Bible Reading:II Thessalonians 3:1-5

TODAY’S ACTION POINT: I will remember that Jesus Christ is not only my Savior and Lord, but my older brother and that He will protect me against satanic attacks of every kind. The battle has already been won! Through His enabling supernatural resources, I will live a supernatural life for His glory today.

Today’s Turning Point with David Jeremiah – Father Figures: Job


So it was, when the days of feasting had run their course, that Job would send and sanctify [his children], and he would rise early in the morning and offer burnt offerings according to the number of them all. For Job said, “It may be that my sons have sinned and cursed God in their hearts.” Thus Job did regularly.
Job 1:5

Recommended Reading: Job 42:7-17

There is no end of worrying by parents on behalf of their children—especially after they have left home and are living their own adult lives. Parenting never ends. In spite of the many ways to communicate electronically, parents no longer see their children daily. Parents want to know how their children are doing, especially how they are doing spiritually.

The best way for parents to safeguard their children’s lives no matter where they are is by intercessory prayer. The father and patriarch, Job, maintained a steady practice of intercession on behalf of his seven sons and three daughters. He offered sacrifices and prayers for them in case they had stumbled and sinned against God (Job 1:1-5). Just as Jesus Christ intercedes for us (Romans 8:34; Hebrews 7:25), fathers and mothers can intercede for their children.

If you have children and grandchildren, let intercessory prayer be your lifeline to heaven on their behalf.

We are never more like Christ than in prayers of intercession. 
Austin Phelps

Read-Thru-the-Bible: Psalms 104 – 111

Streams in the Desert for Kids – For Our Own Good


Hebrews 12:10

Have you ever seen a ski jumper fly off the ramp and thought, “I could do that”? Of course not. You know it takes hours and hours of practice to pull off a stunt like that. When you start something new, like ski jumping, a coach doesn’t just push you down a ramp and say, “Jump!” You first learn the basics.
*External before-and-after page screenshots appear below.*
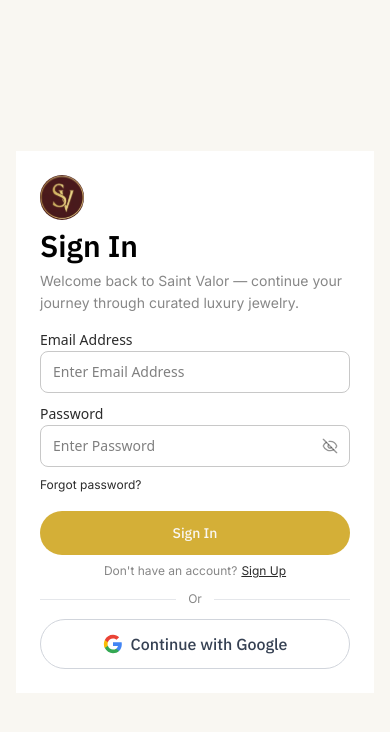
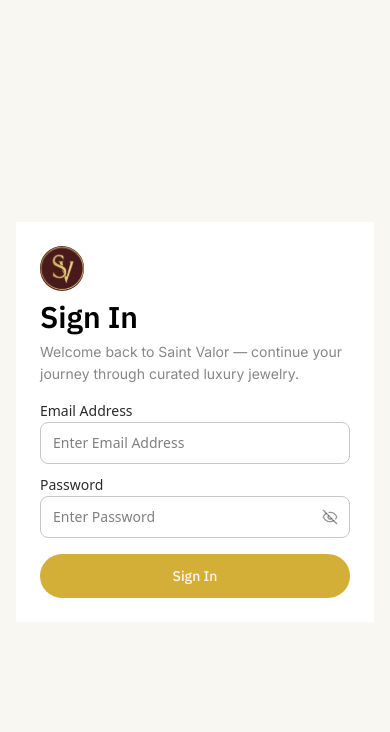
Before and after one commit to Tobi-Oyedele/saint-valor, a Next.js app: page /sign-in in a window 390 px wide. Shown: the top 732 px of the page. Built offline with nearby package versions, Linux system fonts and the light colour scheme.

Commit message:
feat: add admin authentication setup
- Create admin/sign-in route and layout
- Refactor SignInForm to accept variant and description props
- Conditionally render shop-only elements (SSO, forgot password, sign up)
- Update sign-in and sign-up links in mobile drawer

```diff
--- a/app/(auth)/sign-in/page.tsx
+++ b/app/(auth)/sign-in/page.tsx
@@ -10,6 +10,10 @@
 import GoogleSSOButton from "@/components/ui/GoogleSSOButton";
 import OrDivider from "@/components/ui/OrDivider";
 import AuthHeader from "@/components/ui/AuthHeader";
+
+interface SignInFormProps {
+  variant: "shop" | "admin";
+}
 
 type SignInFormData = {
   email: string;
@@ -27,7 +31,7 @@
   password: "",
 };
 
-export default function SignInPage() {
+export default function SignInPage({ variant }: SignInFormProps) {
   const [formData, setFormData] = useState<SignInFormData>(initialSignInData);
   const [loading, setLoading] = useState(false);
   const [errors, setErrors] = useState<FormErrors>({});
@@ -106,9 +110,11 @@
                 placeholder="Enter Password"
                 error={errors.password}
               />
+              {variant === "shop" && (
                 <Link href="/forgot-password" className="text-xs text-charcoal">
                   Forgot password?
                 </Link>
+              )}
             </div>
 
             <div className="pt-2">
@@ -121,17 +127,18 @@
               />
             </div>
 
+            {variant === "shop" && (
               <p className="text-center text-xs text-secondary">
                 Don&apos;t have an account?
                 <Link href="/sign-up" className="text-charcoal underline pl-1">
                   Sign Up
                 </Link>
               </p>
+            )}
           </form>
 
-          <OrDivider />
-
-          <GoogleSSOButton />
+          {variant === "shop" && <OrDivider />}
+          {variant === "shop" && <GoogleSSOButton />}
         </div>
       </div>
     </main>
--- /dev/null
+++ b/app/admin/dashboard/page.tsx
@@ -0,0 +1,5 @@
+const page = () => {
+  return <div>page</div>;
+};
+
+export default page;
--- /dev/null
+++ b/app/admin/layout.tsx
@@ -0,0 +1,9 @@
+export default function AuthLayout({
+  children,
+}: Readonly<{ children: React.ReactNode }>) {
+  return (
+    <div className="min-h-screen flex items-center justify-center bg-ivory">
+      {children}
+    </div>
+  );
+}
--- /dev/null
+++ b/app/admin/sign-in/page.tsx
@@ -0,0 +1,7 @@
+import SignInPage from "@/app/(auth)/sign-in/page";
+
+const page = () => {
+  return <SignInPage variant="admin" />;
+};
+
+export default page;
--- a/components/Navbar/MobileDrawer.tsx
+++ b/components/Navbar/MobileDrawer.tsx
@@ -197,14 +197,14 @@
           <div className="border-t border-burgundy/15 px-4 py-4">
             <div className="space-y-3">
               <LinkButton
-                href="/login"
+                href="/sign-in"
                 label="Log In"
                 size="sm"
                 variant="primary"
                 fullWidth
               />
               <LinkButton
-                href="/signup"
+                href="/sign-up"
                 label="Sign Up"
                 size="sm"
                 variant="outline"
```
Lines whose indentation alone changed are shown as unchanged.
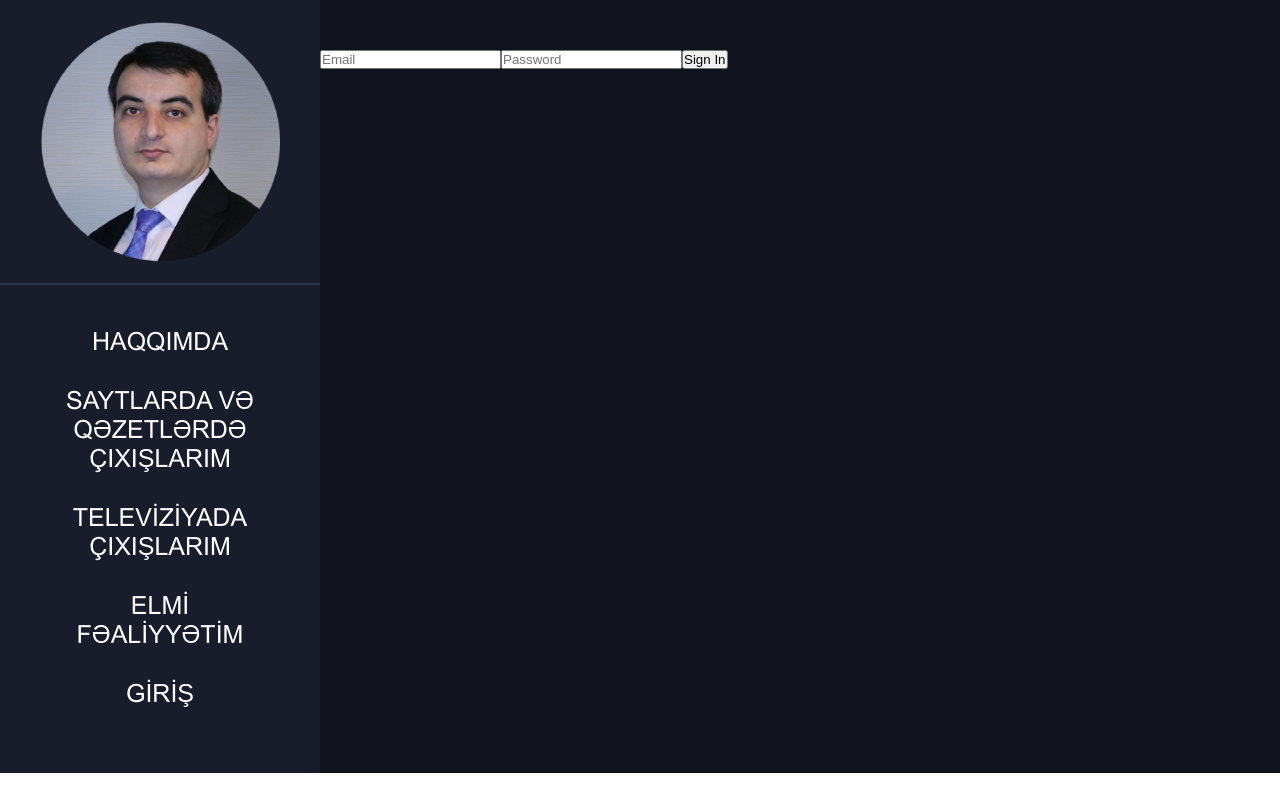
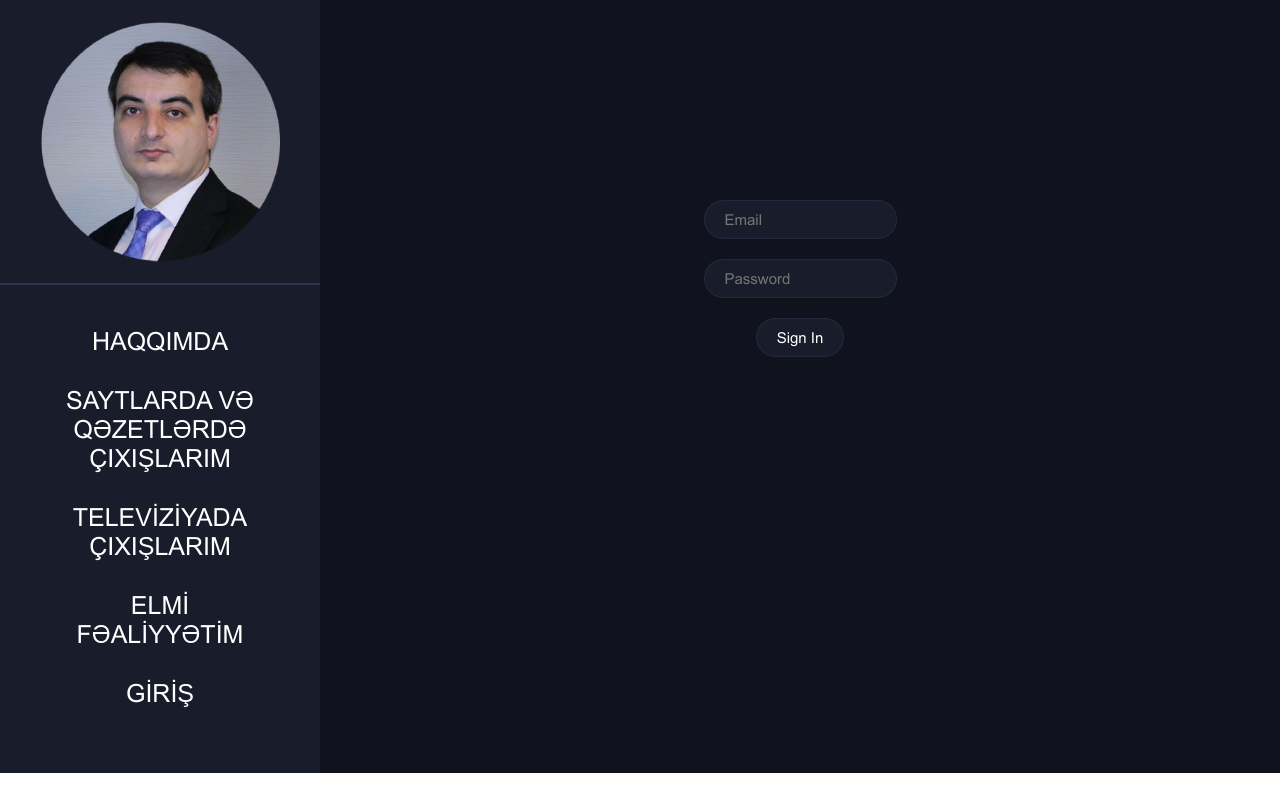
Before and after one commit to nijatismayilov/personal-web-app, a React (Create React App) app: page /signin in a window 1280 px wide. Built offline with nearby package versions, Linux system fonts and the light colour scheme; no server answers.

Commit message:
sign in component styled, user authentication finished and admin feature implemented

```diff
--- /dev/null
+++ b/src/components/admin-panel/admin-panel.component.jsx
@@ -0,0 +1,10 @@
+import React from 'react';
+
+const AdminPanel = () => {
+    return (
+        <section className="admin-panel main">
+        </section>
+    );
+}
+
+export default AdminPanel;
--- a/src/components/scientific-work/scientific-work.component.jsx
+++ b/src/components/scientific-work/scientific-work.component.jsx
@@ -2,8 +2,7 @@ import React from 'react';
 
 const ScientificWork = () => {
     return (
-        <div className="scientific">
-            Scitinic
+        <div className="scientific main">
         </div>
     )
 }
--- a/src/components/side-bar/side-bar.component.jsx
+++ b/src/components/side-bar/side-bar.component.jsx
@@ -1,9 +1,14 @@
 import React from 'react';
 import { Link } from 'react-router-dom';
+import { connect } from 'react-redux';
+import { createStructuredSelector } from 'reselect';
+
+import { auth } from '../../firebase/firebae.utils';
+import { selectCurrentUser, selectUserIsAdmin } from '../../redux/user/user.selectors';
 
 import profileImg from '../../assests/img/profile-img.png';
 
-const SideBar = () => {
+const SideBar = ({ currentUser, isAdmin }) => {
     return (
       <div className="side-bar col-md-3">
         <div className="side-bar__top">
@@ -23,12 +28,25 @@ const SideBar = () => {
           <Link to="/scientific" className="side-bar__link">
             elmi fəaliyyətim
           </Link>
-          <Link to="/signin" className="side-bar__link">
-            giriş
-          </Link>
+          {
+            currentUser
+              ? <div className="side-bar__link" onClick={() => auth.signOut()}>Çıxış</div>
+              : (<Link to="/signin" className="side-bar__link">Giriş</Link>)
+          }
+
+          {
+            isAdmin
+              ? (<Link to="/admin" className="side-bar__link">Admin</Link>)
+              : null
+          }
         </div>
       </div>
     );
 }
 
-export default SideBar;
+const mapStateToProps = createStructuredSelector({
+  currentUser: selectCurrentUser,
+  isAdmin: selectUserIsAdmin
+})
+
+export default connect(mapStateToProps)(SideBar);
--- a/src/components/sign-in/sign-in.component.jsx
+++ b/src/components/sign-in/sign-in.component.jsx
@@ -32,13 +32,13 @@ class SignIn extends React.Component {
     handleChange = event => {
       const { name, value } = event.target;
 
-      this.setState({ [name]: value }, () => console.log(this.state[name]));
+      this.setState({ [name]: value });
     }
 
     render() {
         const { email, password } = this.state;
         return (
-          <section className="sign-in main">
+          <section className="sign-in-section main">
             <form className="sign-in" onSubmit={this.handleSubmit}>
               <input
                 type="text"
@@ -62,7 +62,7 @@ class SignIn extends React.Component {
                 type="submit"
                 name="submit"
                 value="Sign In"
-                className="sign-in__input"
+                className="sign-in__btn"
               />
             </form>
           </section>
--- a/src/pages/homepage/homepage.component.jsx
+++ b/src/pages/homepage/homepage.component.jsx
@@ -1,13 +1,19 @@
 import React from 'react';
-import { Route } from 'react-router-dom';
+import { Route, Redirect } from 'react-router-dom';
+import { connect } from 'react-redux';
+import { createStructuredSelector } from 'reselect';
+
+import { selectCurrentUser } from '../../redux/user/user.selectors';
 
 import About from '../../components/about/about.component';
 import SitesAndNewspapers from '../../components/sites-and-newspapers/sites-and-newspapers.component';
 import Television from '../../components/television/television.component';
 import ScientificWork from '../../components/scientific-work/scientific-work.component';
 import SignIn from '../../components/sign-in/sign-in.component';
+import AdminPanel from '../../components/admin-panel/admin-panel.component';
 
-const HomePage = () => {
+const HomePage = ({ currentUser }) => {
+    console.log(currentUser);
     return (
         <div className="homepage col-md-9">
             <Route exact path="/" component={About} />
@@ -15,9 +21,14 @@ const HomePage = () => {
             <Route path="/sites" component={SitesAndNewspapers} />
             <Route path="/tv" component={Television} />
             <Route path="/scientific" component={ScientificWork} />
-            <Route path="/signin" component={SignIn} />
+            <Route path="/signin" render={() => currentUser ? <Redirect to="/" /> : <SignIn />} />
+            <Route path="/admin" component={AdminPanel} />
         </div>
     )
 }
 
-export default HomePage;
+const mapStateToProps = createStructuredSelector({
+    currentUser: selectCurrentUser
+})
+
+export default connect(mapStateToProps)(HomePage);
--- a/src/redux/user/user.selectors.js
+++ b/src/redux/user/user.selectors.js
@@ -6,3 +6,8 @@ export const selectCurrentUser = createSelector(
     [selectUser],
     user => user.currentUser
 )
+
+export const selectUserIsAdmin = createSelector(
+    [selectCurrentUser],
+    currentUser => currentUser ? currentUser.isAdmin : null
+)
--- /dev/null
+++ b/src/styles/components/_form.scss
@@ -0,0 +1,45 @@
+.sign-in {
+    display: flex;
+    flex-direction: column;
+    align-items: center;
+
+    &__input {
+        margin-bottom: 2rem;
+        padding: 1rem 2rem;
+        border-radius: 50rem;
+        border: .1rem solid rgba($color-border, .5);
+        background-color: $color-bg-light;
+        color: $color-white;
+        font-family: $font;
+        font-size: 1.5rem;
+        font-weight: 400;
+        transition: all 200ms;
+
+        &:active,
+        &:focus {
+            outline: none;
+        }
+    }
+
+    &__btn {
+        border-radius: 50rem;
+        display: inline-block;
+        padding: 1rem 2rem;
+        border: .1rem solid rgba($color-border, .5);
+        background-color: $color-bg-light;
+        color: $color-white;
+        font-family: $font;
+        font-size: 1.5rem;
+        font-weight: 400;
+        transition: all 200ms;
+        cursor: pointer;
+
+        &:hover {
+            transform: translateY(-.2rem);
+        }
+
+        &:focus {
+            outline: none;
+        }
+    }
+}
--- a/src/styles/layout/_side-bar.scss
+++ b/src/styles/layout/_side-bar.scss
@@ -35,6 +35,7 @@
         max-width: 80%;
         transition: all 400ms;
         padding: 1.5rem 2rem;
+        cursor: pointer;
 
         &:hover {
             background-color: $color-link-dark;
--- a/src/styles/main.scss
+++ b/src/styles/main.scss
@@ -10,6 +10,7 @@
 
 
 @import './components/about-item';
+@import './components/form';
 @import './components/interview-item';
 @import './components/tv-item';
 
--- a/src/styles/pages/_homepage.scss
+++ b/src/styles/pages/_homepage.scss
@@ -14,8 +14,12 @@
     display: flex;
     flex-direction: column;
     align-items: center;
+}
 
-    &__content {
-        // justify-content: center;
-    }
+.sign-in-section {
+    display: flex;
+    justify-content: flex-start;
+    align-items: center;
+
+    padding-top: 20rem;
 }
```
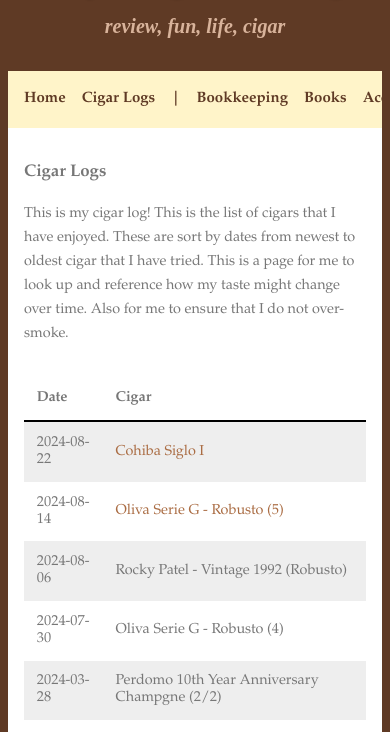
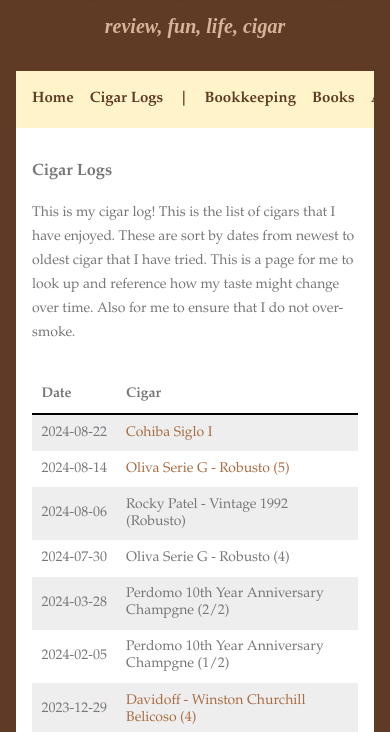
Before and after one commit to coocigar/blog, a plain HTML site: page html/home/logs.html in a window 390 px wide. Shown: the part 76-808 px from the top of the page. Drawn offline with Linux system fonts and the light colour scheme.

Commit message:
styling update

```diff
--- a/css/mobile.css
+++ b/css/mobile.css
@@ -3,8 +3,8 @@
 @media (max-width: 600px) {
     /* section, */
     section {
-        width: calc(100% - 2rem);
-        margin: 0;
+        width: calc(100% - 3rem);
+        margin: 0 auto;
         padding: 1rem;
     }
 
@@ -18,15 +18,22 @@
 
 
     #mainContent>div {
-        font-size: .9rem;
+        /* font-size: .9rem; */
+        font-size: 14px;
         line-height: 1.5rem;
     }
     table {
-        font-size: .9rem;
+        /* font-size: .9rem; */
+        font-size: 14px;
 
     }
 
     div.article-nav a {
         font-size: .9rem;
     }
+
+    td, th {
+        padding: .6rem;
+    }
+
 }
--- a/css/style.css
+++ b/css/style.css
@@ -115,6 +115,11 @@
 }
 
 
+.nowrap{
+    white-space: nowrap;
+}
+
+
 
 
 a {
--- a/html/home/logs.html
+++ b/html/home/logs.html
@@ -65,7 +65,7 @@
         <th>Cigar</th>
     </tr>
     <tr>
-        <td>2024-08-22</td>
+        <td class="nowrap">2024-08-22</td>
         <td>
             <a href="../-posts-cigar-by-records/00046">
                 Cohiba Siglo I
```
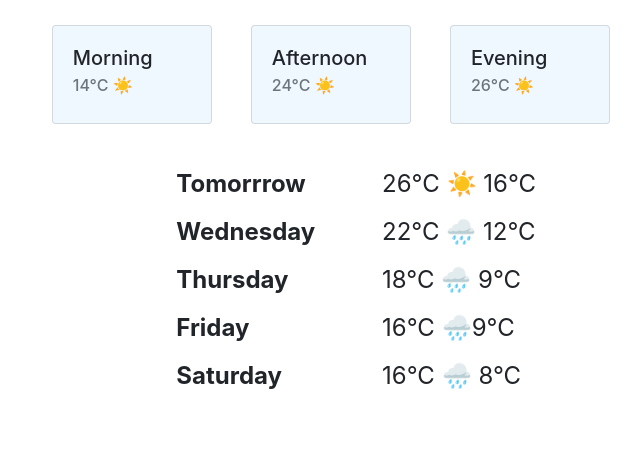
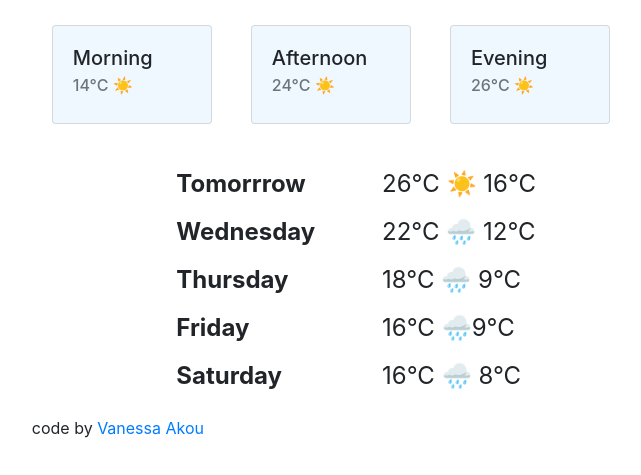
Before and after one commit to nessa700/Weather-project, a plain HTML site: page index.html in a window 1280 px wide. Shown: the part 341-816 px from the top of the page, without its empty margins (6-647 px from the left). Drawn offline with nearby package versions, Linux system fonts and the light colour scheme; a web font is replaced by a local one.

Commit message:
code link

```diff
--- a/index.html
+++ b/index.html
@@ -87,6 +87,7 @@
     </div>
     </p>
     </div>
+    code by <a href="https://github.com/nessa700/weather-project">Vanessa Akou</a>
     <script src="script.js"> </script>
 </body>
 
```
You practice fundamentals. You repeat what you learn over and over. And as you practice, you become a better jumper, eventually able to do things you thought you never could.

No matter what you pursue, practice takes time, energy, focus, and perseverance. As you pursue Jesus—talk to him, read what he said, consider what he did—you will eventually be able to do things you never thought you could. You might forgive a friend more easily than before. You might become more patient with a little sister who used to drive you nuts. You might be best able to comfort a new kid in school. Your practice and discipline will start to reflect your new heart and character borne through hours and hours of practice.

People will notice the changes in you—certainly your family will, everyone you show kindness to will, friends who are watching will. It may not be an Olympic sport, but your practice is enough to earn a medal.

Dear Lord, Help me pursue you with discipline. I want my character to reflect you. Amen.